HymoPack is a leading North American manufacturer of many types of plastic shopping bags including t-shirt bags (known for the shape of the bag), merchandise bags and can liners based in Canada. Their customers include major retail, restaurant and soft goods brands as well as major cleaning and hygiene services companies and products distributors.
The plastic shopping bag industry is extremely competitive and to preserve their dominant market position HymoPack invests in the latest technologies to maintain product quality while responding to the intense price pressure of their core markets.
To make their products, HymoPack extrudes very thin plastic sheets which are trimmed and formed into various bag geometries. This process generates a considerable amount of internal waste scrap.
Standard Bag Geometries - Courtesy HymoPack
Post-Industrial Plastic Sheet
HymoPack realized about 15 years ago that the ability to recover this scrap and re-use it (post-industrial plastic recycling) would improve their competitive position by lowering overall product costs as well as improve their sustainability footprint.
What is Post-Industrial Plastic?
Plastic scrap that is generated as waste from an industrial process is called ‘post-industrial plastic’. Reprocessing post-industrial plastic internally is sometimes called ‘in-house recycling’.
Post-industrial plastic differs from post-consumer plastic in several important ways:
- Because of consumer behavior, post-consumer plastic is a mix of a wide variety of plastics that needs to be sorted into recyclables and non-recyclables.
- The recyclable plastics then need to be sorted into types, such as Polyethylene Terephthalate (PET), High-Density Polyethylene (HDPE or PE-HD), Polyvinyl Chloride (PVC or V), Low-Density Polyethylene (LDPE or PE-LD), Polypropylene (PP) and others.
- Even plastics that are sorted into consistent types may have variances in plastic composition as there are different types of resins used by various plastics products manufacturers.

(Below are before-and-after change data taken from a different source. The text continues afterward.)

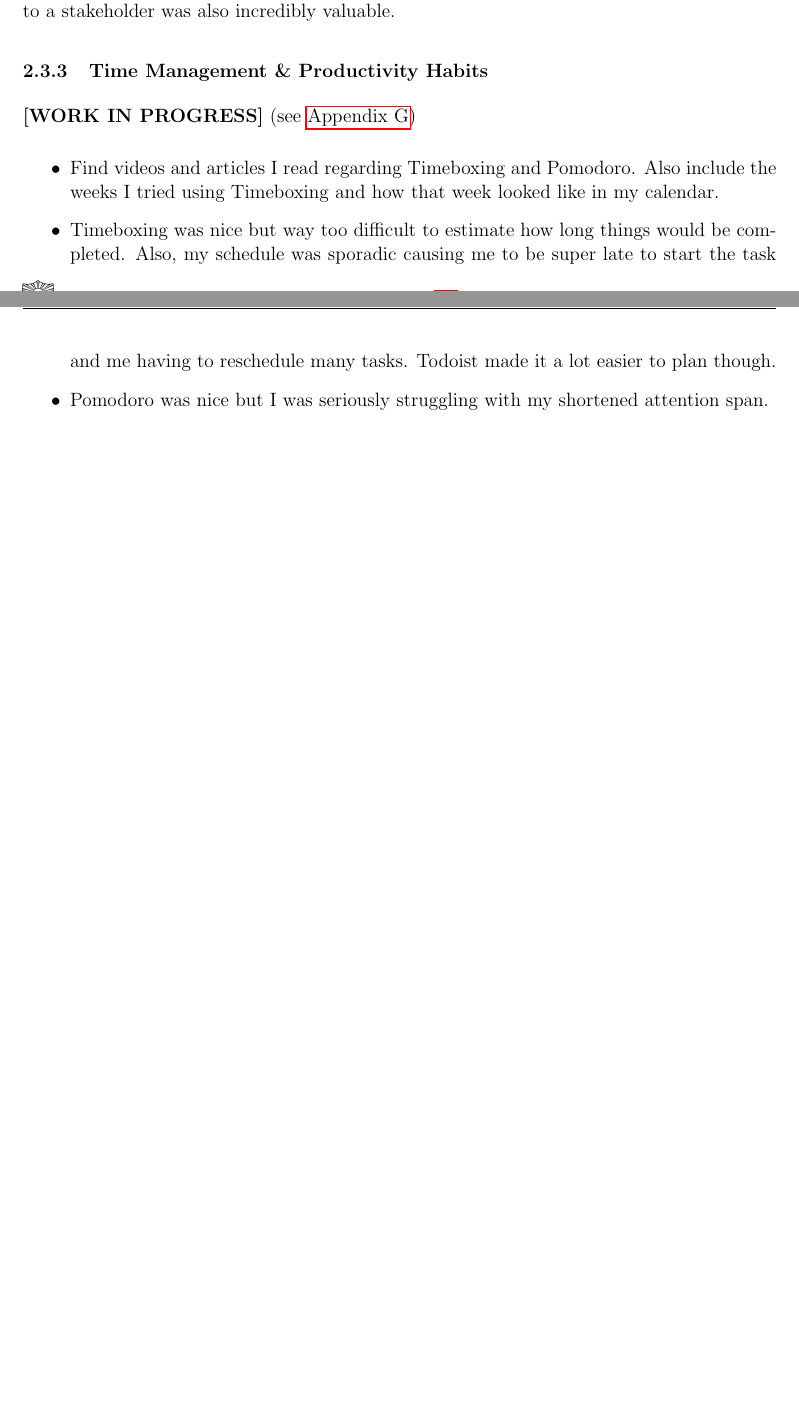
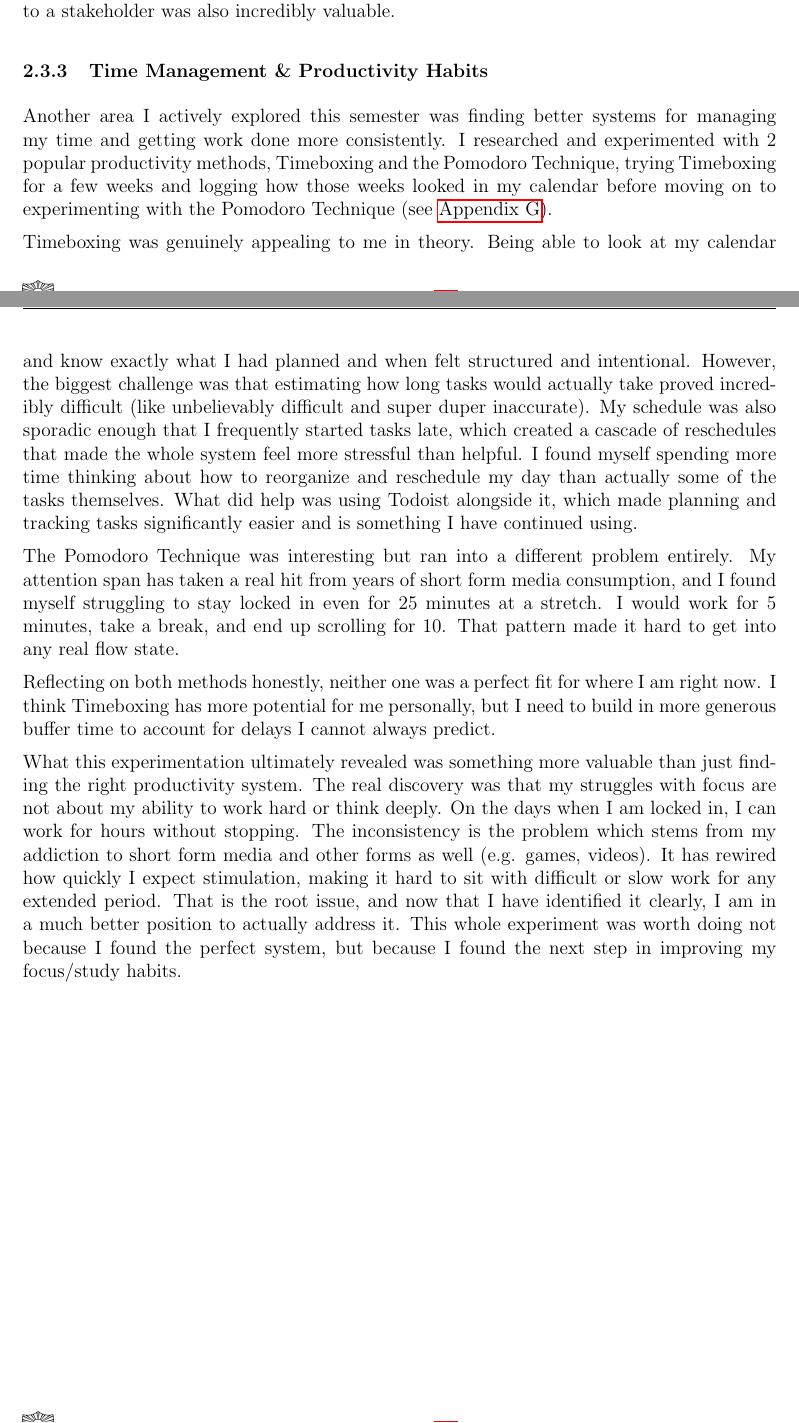
Before and after one commit to philbertloekman/writ-340, a LaTeX document (06-grade-proposal/main.tex): two parts of pages 11 and 12 of 60, joined at a grey line, cut so that both start at the same text, the shorter picture padded with empty space. Compiled offline with pdfLaTeX.

Commit message:
add time management section content

```diff
--- a/06-grade-proposal/main.tex
+++ b/06-grade-proposal/main.tex
@@ -211,13 +211,15 @@
 
             \subsubsection{Time Management \& Productivity Habits}
 
-            \textbf{[WORK IN PROGRESS]} (see \hyperref[appendix:g]{Appendix G})
+            Another area I actively explored this semester was finding better systems for managing my time and getting work done more consistently. I researched and experimented with 2 popular productivity methods, Timeboxing and the Pomodoro Technique, trying Timeboxing for a few weeks and logging how those weeks looked in my calendar before moving on to experimenting with the Pomodoro Technique (see \hyperref[appendix:g]{Appendix G}).
 
-            \begin{itemize}
-                \item Find videos and articles I read regarding Timeboxing and Pomodoro. Also include the weeks I tried using Timeboxing and how that week looked like in my calendar.
-                \item Timeboxing was nice but way too difficult to estimate how long things would be completed. Also, my schedule was sporadic causing me to be super late to start the task and me having to reschedule many tasks. Todoist made it a lot easier to plan though.
-                \item Pomodoro was nice but I was seriously struggling with my shortened attention span.
-            \end{itemize}
+            Timeboxing was genuinely appealing to me in theory. Being able to look at my calendar and know exactly what I had planned and when felt structured and intentional. However, the biggest challenge was that estimating how long tasks would actually take proved incredibly difficult (like unbelievably difficult and super duper inaccurate). My schedule was also sporadic enough that I frequently started tasks late, which created a cascade of reschedules that made the whole system feel more stressful than helpful. I found myself spending more time thinking about how to reorganize and reschedule my day than actually some of the tasks themselves. What did help was using Todoist alongside it, which made planning and tracking tasks significantly easier and is something I have continued using.
+
+            The Pomodoro Technique was interesting but ran into a different problem entirely. My attention span has taken a real hit from years of short form media consumption, and I found myself struggling to stay locked in even for 25 minutes at a stretch. I would work for 5 minutes, take a break, and end up scrolling for 10. That pattern made it hard to get into any real flow state.
+
+            Reflecting on both methods honestly, neither one was a perfect fit for where I am right now. I think Timeboxing has more potential for me personally, but I need to build in more generous buffer time to account for delays I cannot always predict.
+
+            What this experimentation ultimately revealed was something more valuable than just finding the right productivity system. The real discovery was that my struggles with focus are not about my ability to work hard or think deeply. On the days when I am locked in, I can work for hours without stopping. The inconsistency is the problem which stems from my addiction to short form media and other forms as well (e.g. games, videos). It has rewired how quickly I expect stimulation, making it hard to sit with difficult or slow work for any extended period. That is the root issue, and now that I have identified it clearly, I am in a much better position to actually address it. This whole experiment was worth doing not because I found the perfect system, but because I found the next step in improving my focus/study habits.
 
         \newpage
         \subsection{Goal \#4}
```
Also changed, not shown: 3 other files.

- Post-consumer plastics need to be cleaned of debris and contamination enough that the quality of the reprocessed output can be used to make new products.
When recycling post-industrial plastics however, manufacturers have the advantage that the input resin type is known and controllable. Post-industrial plastics are also in a pre-contamination state, making the process of recycling back to useable high-quality plastic pellets simpler.
HymoPack foresaw the opportunity to produce value from their post-industrial plastic scrap and evaluated sending their scrap out to others for re-processing or adopting in-house plastic recycling technology.
“When we looked at possible technology partners for our post-industrial plastic recycling program, we found that there are lots of people that provide it, but only a few that do it well” says Gerry Maldoff, CEO of HymoPack. “EREMA provides the most progressive state of the art recycling technology and has an excellent reputation for reliability and service”.
As part of their investigation, HymoPack visited sites where existing post-industrial plastic recycling was taking place. Based upon these visits they determined that EREMA was the right partner for them. “We’ve operated for 15 years now with virtually no issues” says Gerry. “The machines have produced at, or over, the promised production rates. They’re reliable and the cost of maintenance is low. An advantage of working with EREMA is that as they’ve advanced the art of plastics recycling technology, we’ve been able to upgrade our existing machine to take advantage of their advancements”.
HymoPack’s in-house post-industrial plastic recycling program keeps their costs low and enables them to produce products such as can-liners with a very high percentage of recycled input materials.
Example of Post-Industrial Plastic End Product
They use a Vecoplan shredder with an EREMA 1714TVE system.
“EREMA in-house recycling technology allows us to remain the leader in our market while meeting our circular economy goals” says Gerry.
While the general public isn’t all that aware of the potential for post-industrial plastic recycling, it actually represents an immense opportunity to divert usable plastics from landfills while enabling cost and energy savings for plastics products producers.